**** Exercise data ****

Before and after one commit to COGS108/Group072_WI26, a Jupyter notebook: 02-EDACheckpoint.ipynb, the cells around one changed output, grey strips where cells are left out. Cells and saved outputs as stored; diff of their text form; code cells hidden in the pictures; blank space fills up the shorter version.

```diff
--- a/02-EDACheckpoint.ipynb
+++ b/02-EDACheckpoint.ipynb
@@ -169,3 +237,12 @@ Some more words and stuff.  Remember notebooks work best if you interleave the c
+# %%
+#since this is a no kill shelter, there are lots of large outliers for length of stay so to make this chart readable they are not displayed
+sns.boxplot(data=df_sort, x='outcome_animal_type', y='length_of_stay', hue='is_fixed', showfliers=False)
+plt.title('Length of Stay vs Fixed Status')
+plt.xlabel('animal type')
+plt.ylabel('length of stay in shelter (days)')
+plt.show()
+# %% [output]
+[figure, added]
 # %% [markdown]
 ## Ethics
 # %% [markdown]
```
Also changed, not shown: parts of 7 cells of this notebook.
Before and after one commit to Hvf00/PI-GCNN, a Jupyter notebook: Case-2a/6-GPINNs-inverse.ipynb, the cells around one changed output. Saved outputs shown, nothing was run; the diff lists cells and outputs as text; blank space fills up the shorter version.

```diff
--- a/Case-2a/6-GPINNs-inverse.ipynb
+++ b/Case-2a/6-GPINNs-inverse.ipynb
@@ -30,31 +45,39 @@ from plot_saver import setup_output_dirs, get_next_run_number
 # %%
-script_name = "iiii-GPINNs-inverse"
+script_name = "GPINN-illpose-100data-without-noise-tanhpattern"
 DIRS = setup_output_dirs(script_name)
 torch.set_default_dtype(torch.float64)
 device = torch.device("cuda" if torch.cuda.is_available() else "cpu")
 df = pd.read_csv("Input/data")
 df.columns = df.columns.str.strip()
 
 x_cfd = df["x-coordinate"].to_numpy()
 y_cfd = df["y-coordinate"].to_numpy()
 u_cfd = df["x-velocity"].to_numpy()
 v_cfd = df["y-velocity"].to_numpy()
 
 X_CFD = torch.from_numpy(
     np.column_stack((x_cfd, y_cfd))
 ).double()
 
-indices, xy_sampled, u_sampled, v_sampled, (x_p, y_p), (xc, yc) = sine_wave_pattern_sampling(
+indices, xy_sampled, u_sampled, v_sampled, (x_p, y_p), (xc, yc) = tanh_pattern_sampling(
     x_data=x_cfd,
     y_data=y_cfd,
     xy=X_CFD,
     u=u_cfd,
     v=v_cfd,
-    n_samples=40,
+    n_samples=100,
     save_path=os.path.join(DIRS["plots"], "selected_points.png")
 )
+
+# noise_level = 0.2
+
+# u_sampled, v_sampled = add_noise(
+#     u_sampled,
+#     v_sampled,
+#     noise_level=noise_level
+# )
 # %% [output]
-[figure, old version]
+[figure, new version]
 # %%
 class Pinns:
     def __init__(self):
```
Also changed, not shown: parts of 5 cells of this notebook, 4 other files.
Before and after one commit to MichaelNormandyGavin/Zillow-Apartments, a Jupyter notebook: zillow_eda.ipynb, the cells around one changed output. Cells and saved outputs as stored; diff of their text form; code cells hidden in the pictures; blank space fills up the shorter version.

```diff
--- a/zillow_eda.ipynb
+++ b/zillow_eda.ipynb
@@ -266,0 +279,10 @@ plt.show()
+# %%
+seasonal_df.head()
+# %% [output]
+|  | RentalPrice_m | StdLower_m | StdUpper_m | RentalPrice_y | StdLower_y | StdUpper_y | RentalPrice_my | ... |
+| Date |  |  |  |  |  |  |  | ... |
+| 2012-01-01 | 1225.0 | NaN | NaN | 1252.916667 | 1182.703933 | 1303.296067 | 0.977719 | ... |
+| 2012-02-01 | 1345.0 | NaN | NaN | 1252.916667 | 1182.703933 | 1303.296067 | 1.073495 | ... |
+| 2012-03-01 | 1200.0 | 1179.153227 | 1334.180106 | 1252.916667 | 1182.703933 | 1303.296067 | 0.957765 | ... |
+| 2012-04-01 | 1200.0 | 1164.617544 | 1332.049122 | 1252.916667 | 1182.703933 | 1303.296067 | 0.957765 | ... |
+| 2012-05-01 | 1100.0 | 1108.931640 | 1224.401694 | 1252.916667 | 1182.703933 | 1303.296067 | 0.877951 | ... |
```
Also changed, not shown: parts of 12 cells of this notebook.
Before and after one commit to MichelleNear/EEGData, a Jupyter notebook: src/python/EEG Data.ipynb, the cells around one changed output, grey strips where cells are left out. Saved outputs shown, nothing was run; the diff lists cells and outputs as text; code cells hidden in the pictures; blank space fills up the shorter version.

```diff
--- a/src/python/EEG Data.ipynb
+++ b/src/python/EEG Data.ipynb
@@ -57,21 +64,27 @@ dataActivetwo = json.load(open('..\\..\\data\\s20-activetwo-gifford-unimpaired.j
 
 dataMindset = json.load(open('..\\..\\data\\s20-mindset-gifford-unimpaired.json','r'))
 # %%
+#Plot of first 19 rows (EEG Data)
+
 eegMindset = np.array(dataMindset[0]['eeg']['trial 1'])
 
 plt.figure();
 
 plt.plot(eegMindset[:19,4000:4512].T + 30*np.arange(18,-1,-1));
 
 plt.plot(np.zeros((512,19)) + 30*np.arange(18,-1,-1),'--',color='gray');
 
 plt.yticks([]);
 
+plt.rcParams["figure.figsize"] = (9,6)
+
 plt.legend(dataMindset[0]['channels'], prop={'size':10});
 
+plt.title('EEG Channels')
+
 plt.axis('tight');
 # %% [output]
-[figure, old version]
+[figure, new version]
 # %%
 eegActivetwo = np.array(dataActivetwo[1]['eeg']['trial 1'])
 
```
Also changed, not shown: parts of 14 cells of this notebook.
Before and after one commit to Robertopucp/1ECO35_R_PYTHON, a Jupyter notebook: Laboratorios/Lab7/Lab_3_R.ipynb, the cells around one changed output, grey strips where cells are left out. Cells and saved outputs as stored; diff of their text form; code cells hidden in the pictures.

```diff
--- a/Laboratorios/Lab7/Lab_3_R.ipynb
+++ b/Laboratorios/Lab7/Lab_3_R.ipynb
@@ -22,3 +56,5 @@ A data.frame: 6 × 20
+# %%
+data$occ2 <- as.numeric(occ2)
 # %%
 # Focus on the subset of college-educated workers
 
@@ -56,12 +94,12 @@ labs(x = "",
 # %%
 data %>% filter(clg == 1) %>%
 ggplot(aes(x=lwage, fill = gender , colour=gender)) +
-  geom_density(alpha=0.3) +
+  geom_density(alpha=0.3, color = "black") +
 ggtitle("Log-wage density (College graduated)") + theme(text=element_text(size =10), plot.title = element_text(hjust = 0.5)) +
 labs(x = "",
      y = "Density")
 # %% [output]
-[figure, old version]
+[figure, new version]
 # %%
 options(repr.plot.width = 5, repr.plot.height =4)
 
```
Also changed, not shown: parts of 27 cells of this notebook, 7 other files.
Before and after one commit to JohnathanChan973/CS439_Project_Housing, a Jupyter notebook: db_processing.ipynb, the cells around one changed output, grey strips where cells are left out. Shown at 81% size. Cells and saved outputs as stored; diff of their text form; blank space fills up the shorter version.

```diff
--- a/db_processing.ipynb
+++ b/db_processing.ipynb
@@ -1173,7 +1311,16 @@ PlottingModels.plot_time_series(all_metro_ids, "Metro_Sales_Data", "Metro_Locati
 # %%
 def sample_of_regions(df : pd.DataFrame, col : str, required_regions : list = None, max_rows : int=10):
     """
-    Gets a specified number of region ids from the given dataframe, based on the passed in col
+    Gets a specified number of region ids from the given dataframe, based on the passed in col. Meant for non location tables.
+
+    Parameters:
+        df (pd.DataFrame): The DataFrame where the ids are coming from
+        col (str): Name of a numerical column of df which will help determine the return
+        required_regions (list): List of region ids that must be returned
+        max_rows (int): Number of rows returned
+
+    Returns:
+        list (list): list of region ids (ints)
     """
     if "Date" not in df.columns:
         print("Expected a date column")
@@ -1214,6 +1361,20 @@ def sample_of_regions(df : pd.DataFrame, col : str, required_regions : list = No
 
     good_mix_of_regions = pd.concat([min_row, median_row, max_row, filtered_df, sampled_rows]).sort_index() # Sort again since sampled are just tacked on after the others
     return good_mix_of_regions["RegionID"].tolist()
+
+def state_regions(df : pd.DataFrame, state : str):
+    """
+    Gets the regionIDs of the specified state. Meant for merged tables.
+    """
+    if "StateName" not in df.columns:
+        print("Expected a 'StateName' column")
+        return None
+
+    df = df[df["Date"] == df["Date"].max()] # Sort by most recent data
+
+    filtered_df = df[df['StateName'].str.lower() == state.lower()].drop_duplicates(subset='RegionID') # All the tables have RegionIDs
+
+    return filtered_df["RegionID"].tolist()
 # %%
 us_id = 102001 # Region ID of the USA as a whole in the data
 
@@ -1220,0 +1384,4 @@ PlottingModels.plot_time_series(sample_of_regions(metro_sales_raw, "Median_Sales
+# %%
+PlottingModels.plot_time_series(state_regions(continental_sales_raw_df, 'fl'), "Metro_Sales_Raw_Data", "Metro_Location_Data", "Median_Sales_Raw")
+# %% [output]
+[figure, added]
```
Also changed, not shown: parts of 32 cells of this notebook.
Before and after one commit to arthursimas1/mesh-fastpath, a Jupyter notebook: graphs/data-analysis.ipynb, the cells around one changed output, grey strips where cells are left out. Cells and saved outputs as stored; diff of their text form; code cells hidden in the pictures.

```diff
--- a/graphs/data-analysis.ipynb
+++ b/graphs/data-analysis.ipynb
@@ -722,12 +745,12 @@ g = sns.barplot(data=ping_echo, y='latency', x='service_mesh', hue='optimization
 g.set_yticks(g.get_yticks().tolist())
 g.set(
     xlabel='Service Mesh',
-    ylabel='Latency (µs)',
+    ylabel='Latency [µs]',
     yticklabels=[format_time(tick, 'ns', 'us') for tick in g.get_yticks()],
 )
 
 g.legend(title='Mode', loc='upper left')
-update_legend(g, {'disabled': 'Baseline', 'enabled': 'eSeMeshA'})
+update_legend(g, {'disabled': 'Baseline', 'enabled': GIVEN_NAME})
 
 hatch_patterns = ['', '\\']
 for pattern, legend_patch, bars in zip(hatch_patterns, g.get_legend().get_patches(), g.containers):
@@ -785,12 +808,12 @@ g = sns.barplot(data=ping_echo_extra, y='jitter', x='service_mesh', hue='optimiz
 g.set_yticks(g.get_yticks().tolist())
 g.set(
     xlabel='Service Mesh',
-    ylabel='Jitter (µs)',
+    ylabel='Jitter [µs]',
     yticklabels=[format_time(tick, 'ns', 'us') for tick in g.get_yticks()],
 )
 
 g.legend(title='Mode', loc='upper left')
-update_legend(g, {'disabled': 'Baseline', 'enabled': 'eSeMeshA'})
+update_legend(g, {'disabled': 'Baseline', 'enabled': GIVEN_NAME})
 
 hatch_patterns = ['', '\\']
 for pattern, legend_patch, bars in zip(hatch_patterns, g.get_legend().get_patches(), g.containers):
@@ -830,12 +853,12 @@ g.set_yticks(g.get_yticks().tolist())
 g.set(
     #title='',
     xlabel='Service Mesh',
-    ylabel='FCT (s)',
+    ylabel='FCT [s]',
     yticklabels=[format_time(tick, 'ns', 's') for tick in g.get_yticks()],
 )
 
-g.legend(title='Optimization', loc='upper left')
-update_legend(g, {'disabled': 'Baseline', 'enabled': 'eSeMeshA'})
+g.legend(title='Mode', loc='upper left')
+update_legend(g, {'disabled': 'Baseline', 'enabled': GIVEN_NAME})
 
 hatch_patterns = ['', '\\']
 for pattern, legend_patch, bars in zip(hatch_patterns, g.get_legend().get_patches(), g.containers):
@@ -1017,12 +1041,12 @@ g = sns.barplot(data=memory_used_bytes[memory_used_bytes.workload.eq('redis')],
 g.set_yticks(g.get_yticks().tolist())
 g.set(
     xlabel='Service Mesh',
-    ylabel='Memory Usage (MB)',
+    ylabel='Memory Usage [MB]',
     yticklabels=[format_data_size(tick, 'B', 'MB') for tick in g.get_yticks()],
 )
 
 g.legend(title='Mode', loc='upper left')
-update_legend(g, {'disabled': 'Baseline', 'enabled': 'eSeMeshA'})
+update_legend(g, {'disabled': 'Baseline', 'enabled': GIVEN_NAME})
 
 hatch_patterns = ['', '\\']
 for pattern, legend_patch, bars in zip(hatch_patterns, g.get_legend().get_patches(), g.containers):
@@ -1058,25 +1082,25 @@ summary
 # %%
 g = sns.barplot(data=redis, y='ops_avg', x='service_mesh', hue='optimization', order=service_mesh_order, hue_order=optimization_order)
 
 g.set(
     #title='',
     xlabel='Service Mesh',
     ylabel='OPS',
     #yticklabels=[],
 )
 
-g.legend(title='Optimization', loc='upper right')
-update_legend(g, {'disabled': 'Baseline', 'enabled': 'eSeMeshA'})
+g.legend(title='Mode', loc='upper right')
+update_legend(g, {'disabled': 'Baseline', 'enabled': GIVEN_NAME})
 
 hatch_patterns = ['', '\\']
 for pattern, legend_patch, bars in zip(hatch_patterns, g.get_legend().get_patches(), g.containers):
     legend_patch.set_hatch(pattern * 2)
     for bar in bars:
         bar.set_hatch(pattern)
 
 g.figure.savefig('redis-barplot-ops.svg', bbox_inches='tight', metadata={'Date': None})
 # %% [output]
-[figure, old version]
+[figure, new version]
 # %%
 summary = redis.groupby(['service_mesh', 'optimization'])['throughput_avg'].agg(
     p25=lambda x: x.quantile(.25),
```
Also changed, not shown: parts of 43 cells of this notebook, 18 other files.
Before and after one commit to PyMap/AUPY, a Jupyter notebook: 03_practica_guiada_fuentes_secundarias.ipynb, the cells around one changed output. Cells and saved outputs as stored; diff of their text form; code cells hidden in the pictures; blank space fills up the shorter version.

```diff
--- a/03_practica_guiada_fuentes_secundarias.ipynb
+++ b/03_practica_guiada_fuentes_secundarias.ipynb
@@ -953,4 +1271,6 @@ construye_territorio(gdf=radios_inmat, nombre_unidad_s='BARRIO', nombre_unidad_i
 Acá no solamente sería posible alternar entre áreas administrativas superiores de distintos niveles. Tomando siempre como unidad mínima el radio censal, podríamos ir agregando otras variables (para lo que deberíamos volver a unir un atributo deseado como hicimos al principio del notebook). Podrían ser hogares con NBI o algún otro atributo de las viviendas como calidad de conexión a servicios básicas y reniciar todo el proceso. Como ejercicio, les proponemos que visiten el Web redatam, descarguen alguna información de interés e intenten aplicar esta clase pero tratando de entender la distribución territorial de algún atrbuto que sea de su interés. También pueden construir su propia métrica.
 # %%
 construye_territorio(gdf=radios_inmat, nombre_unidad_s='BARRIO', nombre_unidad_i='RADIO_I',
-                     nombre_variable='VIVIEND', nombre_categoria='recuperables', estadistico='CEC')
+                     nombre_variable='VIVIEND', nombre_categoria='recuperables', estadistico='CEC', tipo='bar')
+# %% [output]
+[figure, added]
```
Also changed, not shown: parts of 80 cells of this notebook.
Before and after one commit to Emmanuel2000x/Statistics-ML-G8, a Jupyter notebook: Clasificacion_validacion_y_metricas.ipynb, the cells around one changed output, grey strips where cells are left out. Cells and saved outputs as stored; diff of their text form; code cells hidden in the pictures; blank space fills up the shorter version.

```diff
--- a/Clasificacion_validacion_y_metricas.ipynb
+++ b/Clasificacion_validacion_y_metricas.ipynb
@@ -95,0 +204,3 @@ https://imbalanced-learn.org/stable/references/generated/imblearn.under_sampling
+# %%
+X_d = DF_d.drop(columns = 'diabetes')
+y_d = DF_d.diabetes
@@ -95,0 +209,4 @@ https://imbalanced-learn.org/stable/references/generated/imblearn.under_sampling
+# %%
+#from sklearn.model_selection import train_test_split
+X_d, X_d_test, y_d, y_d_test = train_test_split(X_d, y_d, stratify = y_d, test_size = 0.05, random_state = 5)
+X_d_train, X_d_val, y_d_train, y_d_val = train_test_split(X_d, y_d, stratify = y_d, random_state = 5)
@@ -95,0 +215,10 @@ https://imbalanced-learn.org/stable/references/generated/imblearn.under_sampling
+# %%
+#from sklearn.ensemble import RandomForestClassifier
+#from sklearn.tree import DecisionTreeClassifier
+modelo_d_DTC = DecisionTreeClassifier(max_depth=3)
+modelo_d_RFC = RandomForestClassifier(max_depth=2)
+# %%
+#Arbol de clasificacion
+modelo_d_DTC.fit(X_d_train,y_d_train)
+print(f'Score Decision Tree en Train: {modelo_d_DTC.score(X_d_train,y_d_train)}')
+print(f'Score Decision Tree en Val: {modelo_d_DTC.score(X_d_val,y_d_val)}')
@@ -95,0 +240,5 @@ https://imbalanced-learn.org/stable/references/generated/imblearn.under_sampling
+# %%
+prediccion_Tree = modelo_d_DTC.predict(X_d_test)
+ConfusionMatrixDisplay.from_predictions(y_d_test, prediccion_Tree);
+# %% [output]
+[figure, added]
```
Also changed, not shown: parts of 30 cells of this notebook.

****

Task objective:
The answer should consist of every line above in which "columns" appears.

Task answer:
 df.columns = df.columns.str.strip()
     if "Date" not in df.columns:
+    if "StateName" not in df.columns:
+X_d = DF_d.drop(columns = 'diabetes')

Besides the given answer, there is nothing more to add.